In the News
Geography in the News: Ebola Cases Surge in Uganda
We all remember the devastation of the 2014-2015 Ebola outbreak in West Africa - the death toll and the impact on overall development as it ripped through Sierra Leone, Liberia and Guinea, killing over 11,000 people. So it is naturally to be concerned when a new outbreak seems to be spreading - this time in Uganda.
The Ugandan health ministry says there have been 34 suspected cases, and believes 21 deaths were probably caused by the Ebola virus. The outbreak began in the central district of Mubende but has now spread to two neighbouring districts, so health teams are working hard to trace any people that may have come into contact with the disease.
This article from the BBC archive is excellent and reminds us what Ebola is and why it is so dangerous - https://www.bbc.co.uk/news/wor...
Whereas this article was written yesterday, looking at the current situation, with a couple of interesting video clips too - https://www.aljazeera.com/news...

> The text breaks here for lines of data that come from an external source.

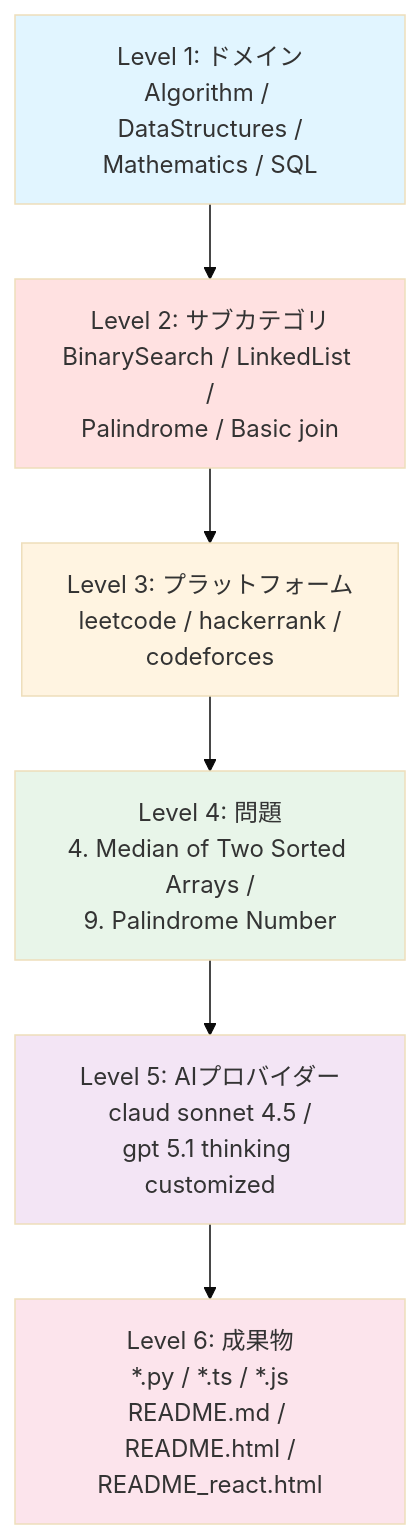
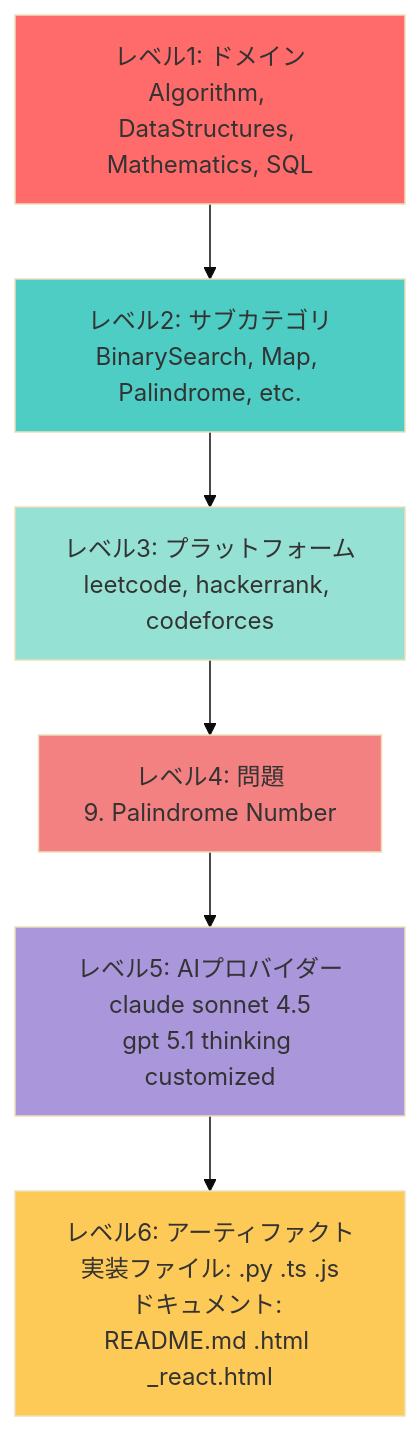
The fourth of 9 diagrams in README.md (myoshi2891/Algorithm-DataStructures-Math-SQL), drawn with Mermaid (base theme) before and after one commit. The commit also changed other lines of this file, not shown here.

````diff
--- a/README.md
+++ b/README.md
@@ -219,22 +257,15 @@
 ```mermaid
-graph TD
-    L1[Level 1: ドメイン<br/>Algorithm / DataStructures /<br/>Mathematics / SQL]
-    L2[Level 2: サブカテゴリ<br/>BinarySearch / LinkedList /<br/>Palindrome / Basic join]
-    L3[Level 3: プラットフォーム<br/>leetcode / hackerrank /<br/>codeforces]
-    L4[Level 4: 問題<br/>4. Median of Two Sorted Arrays /<br/>9. Palindrome Number]
-    L5[Level 5: AIプロバイダー<br/>claud sonnet 4.5 /<br/>gpt 5.1 thinking customized]
-    L6[Level 6: 成果物<br/>*.py / *.ts / *.js<br/>README.md / README.html /<br/>README_react.html]
-
-    L1 --> L2
-    L2 --> L3
-    L3 --> L4
-    L4 --> L5
-    L5 --> L6
-
-    style L1 fill:#e1f5ff
-    style L2 fill:#ffe1e1
-    style L3 fill:#fff4e1
-    style L4 fill:#e8f5e9
-    style L5 fill:#f3e5f5
-    style L6 fill:#fce4ec
+graph TB
+    L1[レベル1: ドメイン<br/>Algorithm, DataStructures, Mathematics, SQL] --> L2[レベル2: サブカテゴリ<br/>BinarySearch, Map, Palindrome, etc.]
+    L2 --> L3[レベル3: プラットフォーム<br/>leetcode, hackerrank, codeforces]
+    L3 --> L4[レベル4: 問題<br/>9. Palindrome Number]
+    L4 --> L5[レベル5: AIプロバイダー<br/>claude sonnet 4.5<br/>gpt 5.1 thinking customized]
+    L5 --> L6[レベル6: アーティファクト<br/>実装ファイル: .py .ts .js<br/>ドキュメント: README.md .html _react.html]
+    
+    style L1 fill:#ff6b6b
+    style L2 fill:#4ecdc4
+    style L3 fill:#95e1d3
+    style L4 fill:#f38181
+    style L5 fill:#aa96da
+    style L6 fill:#feca57
 ```
````
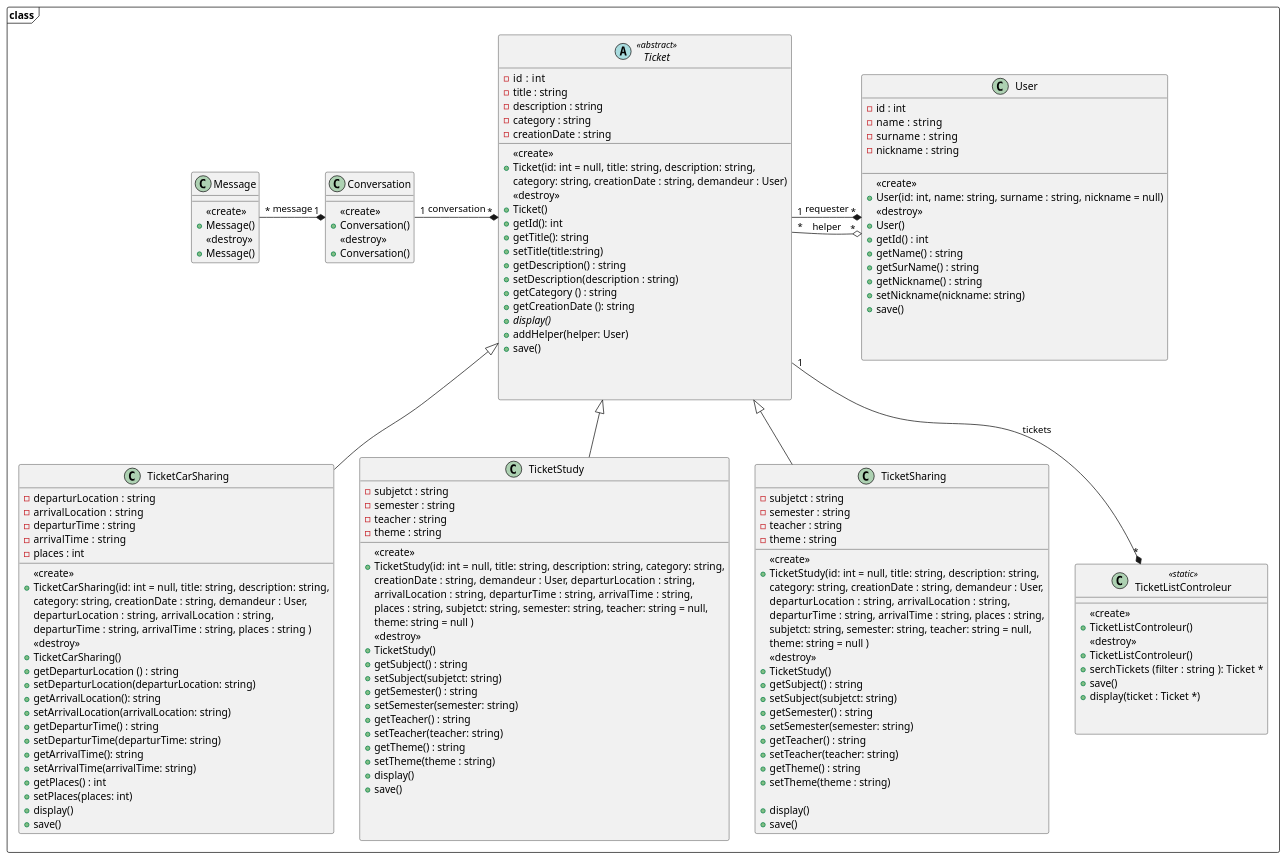
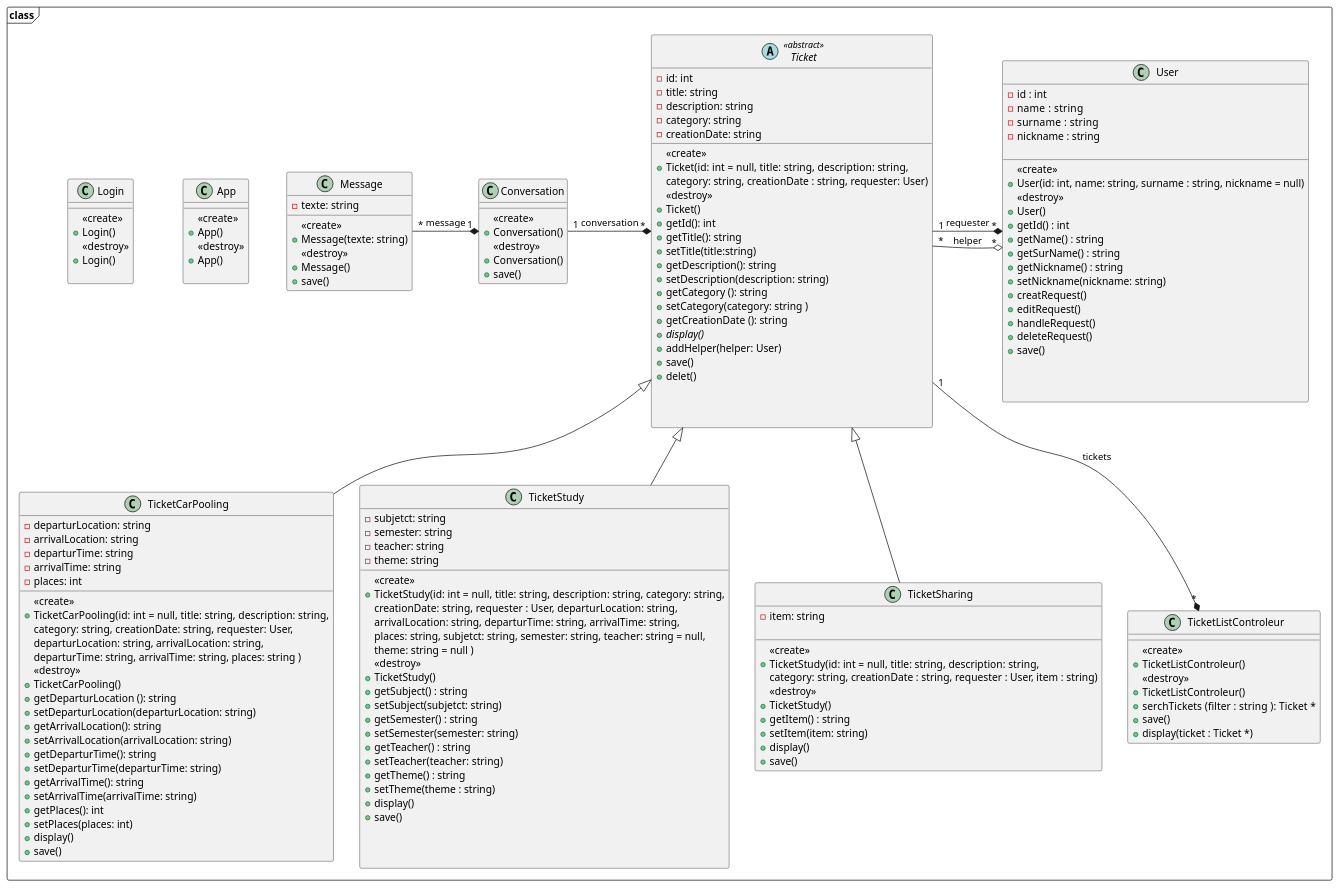
The diagram in docs/UML/Diagramme de classe.puml (dorianleveque/CoHub), drawn with PlantUML before and after one commit.

Commit message:
Update Diagramme de classe.puml

```diff
--- a/docs/UML/Diagramme de classe.puml
+++ b/docs/UML/Diagramme de classe.puml
@@ -1,182 +1,194 @@
-@startuml diagramme de classe
+@startuml
 package "class" as alias <<Frame>> {
 
 abstract class Ticket <<abstract>> {
-- id  : int
-- title : string
-- description : string 
-- category : string 
-- creationDate : string
+- id: int
+- title: string
+- description: string 
+- category: string 
+- creationDate: string
 __
 <<create>>
 + Ticket(id: int = null, title: string, description:  string,
- category: string, creationDate : string, demandeur : User)
+ category: string, creationDate : string, requester: User)
 <<destroy>>
 + Ticket()
 + getId(): int
 + getTitle(): string
 + setTitle(title:string)
-+ getDescription() : string
-+ setDescription(description : string) 
-+ getCategory () : string
++ getDescription(): string
++ setDescription(description: string) 
++ getCategory (): string
++ setCategory(category: string )
 + getCreationDate (): string
 {abstract}+ display()
 + addHelper(helper: User)
-+save()
++ save()
++ delet()
 
 
 
 }
 
 class Conversation  {
 __
 <<create>>
 + Conversation()
 <<destroy>>
 + Conversation()
++ save()
 }
 
 
 class Message  {
+-texte: string
 __
 <<create>>
-+ Message()
++ Message(texte: string)
 <<destroy>>
 + Message()
++save()
 }
 
-class TicketCarSharing  {
-- departurLocation  : string
-- arrivalLocation  : string
-- departurTime : string
-- arrivalTime  : string
-- places : int
+class TicketCarPooling  {
+- departurLocation: string
+- arrivalLocation: string
+- departurTime: string
+- arrivalTime: string
+- places: int
 __
 <<create>>
-+ TicketCarSharing(id: int = null, title: string, description:  string, 
-category: string, creationDate : string, demandeur : User,
-departurLocation  : string, arrivalLocation  : string, 
-departurTime : string, arrivalTime  : string, places : string )
++ TicketCarPooling(id: int = null, title: string, description:  string, 
+category: string, creationDate: string, requester: User,
+departurLocation: string, arrivalLocation: string, 
+departurTime: string, arrivalTime: string, places: string )
 <<destroy>>
-+ TicketCarSharing()
-+ getDeparturLocation () : string
++ TicketCarPooling()
++ getDeparturLocation (): string
 + setDeparturLocation(departurLocation: string)
 + getArrivalLocation(): string
 + setArrivalLocation(arrivalLocation: string)
-+ getDeparturTime() : string
++ getDeparturTime(): string
 + setDeparturTime(departurTime: string)
 + getArrivalTime(): string
 + setArrivalTime(arrivalTime: string)
-+ getPlaces() : int
++ getPlaces(): int
 + setPlaces(places: int)
 + display()
 + save()
 }
 
 
 
 class TicketStudy  {
-- subjetct : string
-- semester : string
-- teacher : string
-- theme : string
+- subjetct: string
+- semester: string
+- teacher: string
+- theme: string
 __
 <<create>>
 + TicketStudy(id: int = null, title: string, description:  string, category: string, 
-creationDate : string, demandeur : User, departurLocation  : string, 
-arrivalLocation  : string, departurTime : string, arrivalTime  : string, 
-places : string, subjetct: string, semester: string, teacher: string = null,
+creationDate: string, requester : User, departurLocation: string, 
+arrivalLocation: string, departurTime: string, arrivalTime: string, 
+places: string, subjetct: string, semester: string, teacher: string = null,
  theme: string = null )
 <<destroy>>
 + TicketStudy()
 + getSubject() : string
 + setSubject(subjetct: string)
 + getSemester() : string
 + setSemester(semester: string)
 + getTeacher() : string
 + setTeacher(teacher: string)
 + getTheme() : string
 + setTheme(theme : string)
 + display()
 + save()
 
 
 
 }
 
 class TicketSharing  {
-- subjetct : string
-- semester : string
-- teacher : string
-- theme : string
+- item: string
+
 __
 <<create>>
 + TicketStudy(id: int = null, title: string, description:  string, 
-category: string, creationDate : string, demandeur : User, 
-departurLocation  : string, arrivalLocation  : string, 
-departurTime : string, arrivalTime  : string, places : string,
-subjetct: string, semester: string, teacher: string = null,
-theme: string = null )
+category: string, creationDate : string, requester : User, item : string)
 <<destroy>> 
 + TicketStudy()
-+ getSubject() : string
-+ setSubject(subjetct: string)
-+ getSemester() : string
-+ setSemester(semester: string)
-+ getTeacher() : string
-+ setTeacher(teacher: string)
-+ getTheme() : string
-+ setTheme(theme : string)
-
++ getItem() : string
++ setItem(item: string)
 + display()
 +save()
 }
 
 class User  {
 - id : int
 - name  : string
 - surname  : string
 - nickname : string
 
 __
 <<create>>
 + User(id: int, name: string, surname : string, nickname = null)
 <<destroy>>
 + User()
 + getId() : int
 + getName() : string
 + getSurName() : string
 + getNickname() : string
 + setNickname(nickname: string)
++ creatRequest()
++ editRequest()
++ handleRequest()
++ deleteRequest()
 + save()
 
 
 
 }
 
 
-class TicketListControleur <<static>> {
+class TicketListControleur {
 __
 <<create>>
 + TicketListControleur()
 <<destroy>>
 + TicketListControleur()   
 + serchTickets (filter  : string ): Ticket *
 + save()
 + display(ticket : Ticket *)
+}
 
+class App {
+__
+<<create>>
++ App()
+<<destroy>>
++ App()   
+
+}
+
+class Login {
+__
+<<create>>
++ Login()
+<<destroy>>
++ Login()   
 
 }
 
 
-Ticket <|-- TicketCarSharing
+Ticket <|-- TicketCarPooling
 Ticket <|--TicketStudy
 Ticket <|--TicketSharing
 User "*" *---left- "1" Ticket : requester
 User "*" o---left- "*" Ticket : helper
 Ticket "*" *---left- "1" Conversation: conversation
 Conversation"1" *-left-- "*" Message :message
 Ticket "1" -down-* "*" TicketListControleur : tickets
 
 }
 @enduml
```
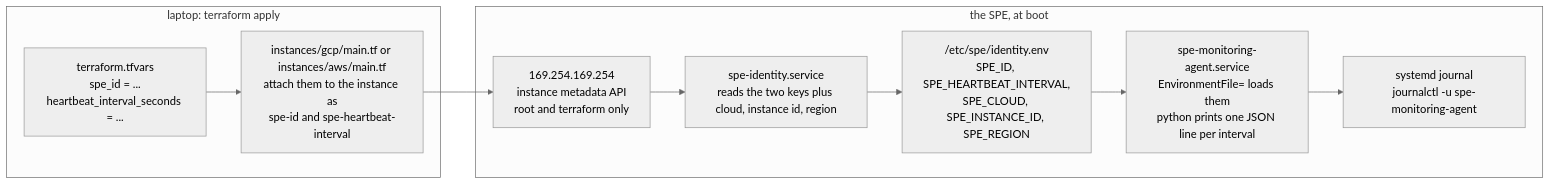
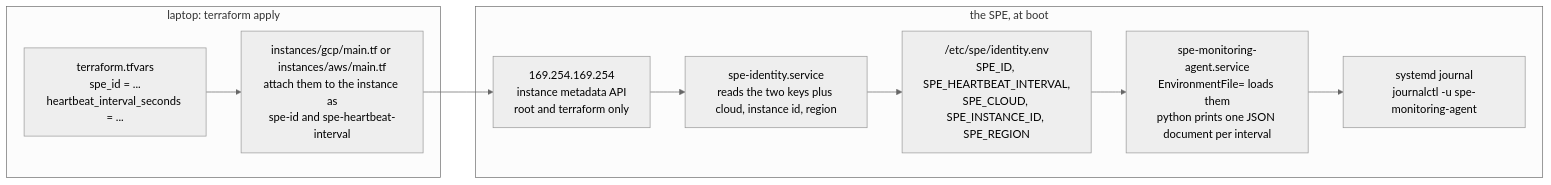
The first of 2 diagrams in 06-spe-multicloud-gcp-aws/files/logging/heartbeat/README.md (JorgeIvanJH/Infrastructure-as-Code), drawn with Mermaid (neutral theme) before and after one commit. The commit also changed other lines of this file and 14 other files, not shown here.

```diff
--- a/06-spe-multicloud-gcp-aws/files/logging/heartbeat/README.md
+++ b/06-spe-multicloud-gcp-aws/files/logging/heartbeat/README.md
@@ -7,15 +7,15 @@
 ~~~mermaid
 flowchart LR
     subgraph laptop["laptop: terraform apply"]
         V["terraform.tfvars<br>spe_id = ...<br>heartbeat_interval_seconds = ..."]
         M["instances/gcp/main.tf or instances/aws/main.tf<br>attach them to the instance as<br>spe-id and spe-heartbeat-interval"]
     end
     subgraph vm["the SPE, at boot"]
         E["169.254.169.254<br>instance metadata API<br>root and terraform only"]
         I["spe-identity.service<br>reads the two keys plus cloud, instance id, region"]
         F["/etc/spe/identity.env<br>SPE_ID, SPE_HEARTBEAT_INTERVAL,<br>SPE_CLOUD, SPE_INSTANCE_ID, SPE_REGION"]
-        A["spe-monitoring-agent.service<br>EnvironmentFile= loads them<br>python prints one JSON line per interval"]
+        A["spe-monitoring-agent.service<br>EnvironmentFile= loads them<br>python prints one JSON document per interval"]
         J["systemd journal<br>journalctl -u spe-monitoring-agent"]
     end
     V --> M --> E --> I --> F --> A --> J
 ~~~
```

This latest strain is nowhere near as transmissible as previous outbreaks - which is very good news, however travel bans and restrictions have been imposed, which will cause harm to the local economy, and has the potential to wreak havoc across the whole of Uganda.
This story is a good update for anyone teaching inequality - we know that disease outbreaks have a big impact on the development gap, but particularly good for any of you who teacher a 'geography of disease' unit at KS3.